And that's just what our Son of a Son of a Sharecropper Superintendent will do and he will pontificate on how he's got the best interests of all 100,000 students at heart. It's time for a change. The citizens, the parents in DeKalb need to put in place a plan to cut that number by 10,000 students per year over the next five years. Then let the super spend 90% of his money, under waiver of course, on Phake PhDs in the Palace and 10% on overworked subs in trailers because at then end of the day there is nothing DCSD can do to save our schools. 

Monday, March 2, 2015

Snow In The Southland


Just not here.

Thursday, February 26, 2015

Mourning A Passing

The ATLANTA UNIX USERS GROUP (AUUG), after thirty years of existence, has decided to bow to the obvious, fold its tent, and quietly slip into the realms of fond remembrance!

We have had a remarkable run for a Users Group! Our speakers have brought us an extensive range of "newest technology" and have kept our horizons widened.

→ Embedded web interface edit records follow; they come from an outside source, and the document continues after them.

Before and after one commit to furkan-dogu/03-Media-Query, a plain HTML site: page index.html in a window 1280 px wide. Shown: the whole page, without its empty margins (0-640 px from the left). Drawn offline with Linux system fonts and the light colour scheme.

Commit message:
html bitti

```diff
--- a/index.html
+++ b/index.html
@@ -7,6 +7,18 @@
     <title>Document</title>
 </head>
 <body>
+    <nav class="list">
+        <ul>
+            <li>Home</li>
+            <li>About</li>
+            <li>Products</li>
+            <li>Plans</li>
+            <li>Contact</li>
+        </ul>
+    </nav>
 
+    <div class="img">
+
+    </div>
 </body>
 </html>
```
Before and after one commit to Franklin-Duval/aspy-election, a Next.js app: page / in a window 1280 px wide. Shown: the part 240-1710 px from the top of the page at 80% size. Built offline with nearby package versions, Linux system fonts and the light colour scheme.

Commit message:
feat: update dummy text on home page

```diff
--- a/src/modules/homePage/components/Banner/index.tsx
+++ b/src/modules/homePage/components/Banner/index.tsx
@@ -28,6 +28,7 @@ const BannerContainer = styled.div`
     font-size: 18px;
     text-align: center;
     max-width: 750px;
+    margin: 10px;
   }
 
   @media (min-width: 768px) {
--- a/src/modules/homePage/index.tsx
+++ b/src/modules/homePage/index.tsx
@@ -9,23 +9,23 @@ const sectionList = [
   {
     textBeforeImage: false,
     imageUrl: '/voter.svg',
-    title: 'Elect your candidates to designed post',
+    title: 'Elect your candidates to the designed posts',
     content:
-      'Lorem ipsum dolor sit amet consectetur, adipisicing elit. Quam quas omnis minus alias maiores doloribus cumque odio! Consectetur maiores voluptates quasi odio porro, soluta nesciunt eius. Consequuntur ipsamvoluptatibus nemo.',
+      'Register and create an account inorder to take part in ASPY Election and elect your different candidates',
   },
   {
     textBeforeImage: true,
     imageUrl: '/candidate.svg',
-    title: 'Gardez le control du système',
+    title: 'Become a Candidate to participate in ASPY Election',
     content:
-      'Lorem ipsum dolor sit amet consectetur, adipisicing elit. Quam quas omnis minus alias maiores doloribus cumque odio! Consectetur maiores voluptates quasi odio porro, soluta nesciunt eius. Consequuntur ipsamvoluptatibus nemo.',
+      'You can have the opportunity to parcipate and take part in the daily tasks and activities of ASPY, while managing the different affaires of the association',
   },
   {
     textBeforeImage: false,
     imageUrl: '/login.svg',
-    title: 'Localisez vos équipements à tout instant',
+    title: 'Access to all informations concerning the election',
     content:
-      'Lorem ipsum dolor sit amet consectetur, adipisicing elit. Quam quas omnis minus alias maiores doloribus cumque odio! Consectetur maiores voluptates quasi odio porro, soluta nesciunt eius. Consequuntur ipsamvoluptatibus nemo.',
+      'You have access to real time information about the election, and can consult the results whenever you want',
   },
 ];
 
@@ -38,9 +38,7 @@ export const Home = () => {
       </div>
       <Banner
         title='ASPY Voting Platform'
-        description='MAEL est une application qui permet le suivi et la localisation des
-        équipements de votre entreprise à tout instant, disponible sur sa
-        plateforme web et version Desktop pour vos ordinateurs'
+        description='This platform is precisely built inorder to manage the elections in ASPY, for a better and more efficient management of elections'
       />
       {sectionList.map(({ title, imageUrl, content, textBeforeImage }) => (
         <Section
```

Our members have provided each other great assistance over the years, especially during the "Open Forum" sessions. And at the heart of those sessions has been Brent Laminack whose extensive knowledge and hands-on experience with so many tools has been a pleasure to watch.

Another great aspect of AUUG has been its welcoming atmosphere! Whether an attendee was a "newbie" to computers or someone with years of experience, they have always been welcomed and their questions answered with a "positive attitude". Over the years many professional friendships have been created. This is one of the special legacies of our years of existence.

Much has changed since we first met in White Hall on the Emory University campus. In those days, 2400-baud modems were a "high speed" transmissions, most people had only 1200-baud modems, and signed into "bulletin boards". The universities and large firms used a great tool called Netnews to share information. E-mail was text-only with no graphics or attachments. It is amazing to realize how much has happened in the past 30 years!

Another big change has been the "demise"of UNIX! Linux has be- come the world-wide open-source operating system, and "UNIX" has all but disappeared (e.g. Solaris, AIX, etc. are now the commer- cial versions).

Therefore it seems that it is also time for the Atlanta UNIX Users Group to also disappear! There are other Atlanta-area user groups which specialize in the replacement technologies, and AUUG attendance has also dropped off, which is also a significant indication of how information can be more usefully obtained via the Internet rather than at a User Group. Speakers on UNIX-related topics are becoming more difficult to find.

After such a fine run, AUUG has much to look back upon with pride! But it is also incumbent to know when one's usefulness has passed.

However, one final item of business:

Recognition of 30 years of continual, dedicated, and exception- al support of AUUG by Brent Laminack! He was at the organization meeting at Georgia Tech in February 1985 when AUUG was formed by the urging of Gene Spafford (currently Professor and Executive Director at Purdue University), and Brent has attended almost every meeting in the 30-year history of the Group! His warmth, humor, and attitude of helpfulness has set the tone of AUUG and been a delight to all of us who have had the pleasure of his company!

Although the Atlanta UNIX Users Group may be closed, those of us who have been a part of its 30-year history have much to look back upon with pleasant memories, and perhaps on the first Monday of each month we may give a thought to all those fine years.